WASHINGTON — Forest Service wildfire spending has exploded out of control. The expenditure on fire and hazardous fuel treatments has grown by 450 percent in the past 15 years. The scientific justification for such spending is weak, says Randal O’Toole, senior fellow at the Cato Institute, in a report that proposes bold reforms for the fire program.
In the policy analysis “The Perfect Firestorm: Bringing Forest Service Wildfire Costs under Control,” O’Toole indicts bad science and bureaucratic growth for sticking Americans with a burgeoning tax bill to fund the Forest Service. The Forest Service’s long history of manipulating research and public opinion to justify increased fire budgets began in 1908, when Congress took the extraordinary step of giving the agency a blank check for fire suppression. While Congress repealed that law in 1978, it continues to give the agency almost anything it requests for fire, and the Forest Service fire managers continue to operate as if there were no spending limits.
The result has been a massive shift in the priorities for national forest management, as some national forests are getting 60 percent or more of their funds from fire programs. Yet research shows that the Forest Service’s one‐size‐fits‐all solution to fire hazards can ecologically damage many forests even as it wastes taxpayers’ money.
“Changes should divorce the agency, or at least its fire program, from Congress’s blank check. They should also decentralize decision making so local decisions will respond to local economic and ecological conditions,” he states.
Different forests have different levels of susceptibility to severe fires, and some ecologists believe “more fires ought to be allowed to burn in the national forests.” Extremely volatile fires only pose a threat to approximately 15 percent of national forests.
While the Forest Service is presently attempting an exercise to contain its fire costs, O’Toole dismisses this strategy as “little more than another piece of red tape that is likely to increase, not reduce, firefighting costs.” O’Toole suggests several solutions in order to rein in the Forest Service’s costs while keeping American forests healthy: The agency could provide insurance incentives to homeowners who take effective measures to fireproof their property; it could allow the forest managements to buy insurance rather than providing unlimited public funds to recoup losses.

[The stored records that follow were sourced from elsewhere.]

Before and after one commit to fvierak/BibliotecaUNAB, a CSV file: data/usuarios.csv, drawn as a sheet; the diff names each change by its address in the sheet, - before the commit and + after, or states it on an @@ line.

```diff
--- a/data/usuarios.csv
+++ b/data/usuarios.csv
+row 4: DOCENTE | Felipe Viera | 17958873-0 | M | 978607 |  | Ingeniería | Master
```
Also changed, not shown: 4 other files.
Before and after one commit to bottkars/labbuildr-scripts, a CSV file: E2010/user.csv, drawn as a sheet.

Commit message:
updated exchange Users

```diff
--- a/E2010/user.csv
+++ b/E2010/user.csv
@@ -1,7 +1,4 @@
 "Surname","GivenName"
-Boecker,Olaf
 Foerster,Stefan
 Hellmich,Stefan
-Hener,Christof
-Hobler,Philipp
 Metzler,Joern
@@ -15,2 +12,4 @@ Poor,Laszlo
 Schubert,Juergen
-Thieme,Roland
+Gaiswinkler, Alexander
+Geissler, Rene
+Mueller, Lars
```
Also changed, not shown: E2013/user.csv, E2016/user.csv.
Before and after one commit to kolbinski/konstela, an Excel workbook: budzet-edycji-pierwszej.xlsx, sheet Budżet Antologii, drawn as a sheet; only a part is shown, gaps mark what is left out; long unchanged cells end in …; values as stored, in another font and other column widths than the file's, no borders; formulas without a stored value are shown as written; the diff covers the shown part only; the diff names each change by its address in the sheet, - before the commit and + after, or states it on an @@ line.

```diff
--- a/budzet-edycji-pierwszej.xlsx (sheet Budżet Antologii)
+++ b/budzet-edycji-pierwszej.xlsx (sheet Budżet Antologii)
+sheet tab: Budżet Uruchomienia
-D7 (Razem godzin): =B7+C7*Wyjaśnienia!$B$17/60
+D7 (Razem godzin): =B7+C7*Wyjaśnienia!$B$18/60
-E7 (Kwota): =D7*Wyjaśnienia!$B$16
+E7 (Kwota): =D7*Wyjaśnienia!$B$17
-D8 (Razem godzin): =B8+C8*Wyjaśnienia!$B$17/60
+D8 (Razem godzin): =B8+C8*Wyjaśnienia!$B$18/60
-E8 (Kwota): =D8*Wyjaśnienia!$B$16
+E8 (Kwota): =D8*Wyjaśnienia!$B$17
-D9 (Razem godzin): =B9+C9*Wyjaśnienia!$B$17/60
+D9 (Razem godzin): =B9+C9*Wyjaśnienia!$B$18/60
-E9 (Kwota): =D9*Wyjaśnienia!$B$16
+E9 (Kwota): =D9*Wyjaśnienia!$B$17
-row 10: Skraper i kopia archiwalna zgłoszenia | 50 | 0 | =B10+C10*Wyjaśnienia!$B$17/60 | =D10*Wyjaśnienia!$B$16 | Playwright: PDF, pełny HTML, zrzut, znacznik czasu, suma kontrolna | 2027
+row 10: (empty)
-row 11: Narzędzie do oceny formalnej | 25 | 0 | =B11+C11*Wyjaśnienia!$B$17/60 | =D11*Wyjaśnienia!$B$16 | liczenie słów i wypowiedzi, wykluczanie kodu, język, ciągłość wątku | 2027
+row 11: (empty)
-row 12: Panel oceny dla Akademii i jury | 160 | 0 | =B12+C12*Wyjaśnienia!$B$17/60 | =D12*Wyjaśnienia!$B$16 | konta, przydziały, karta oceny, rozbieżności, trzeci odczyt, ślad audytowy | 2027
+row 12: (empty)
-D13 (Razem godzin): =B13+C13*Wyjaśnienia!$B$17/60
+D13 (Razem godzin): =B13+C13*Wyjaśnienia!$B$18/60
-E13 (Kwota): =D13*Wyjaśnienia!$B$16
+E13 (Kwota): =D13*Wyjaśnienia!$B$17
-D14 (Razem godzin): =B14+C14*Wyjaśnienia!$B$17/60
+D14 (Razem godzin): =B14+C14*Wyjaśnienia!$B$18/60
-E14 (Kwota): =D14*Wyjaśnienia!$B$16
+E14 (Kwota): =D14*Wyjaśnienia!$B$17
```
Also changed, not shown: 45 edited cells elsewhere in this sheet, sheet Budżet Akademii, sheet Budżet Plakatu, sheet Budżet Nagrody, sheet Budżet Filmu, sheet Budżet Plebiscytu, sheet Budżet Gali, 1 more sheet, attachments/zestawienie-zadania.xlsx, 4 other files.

Finally, the Forest Service, ineffective and expensive as it is, could be abolished. Firefighting duties in America’s forests could become the province of the states or private industry, while taxpayers would no longer have to support a colossal and wasteful federal agency.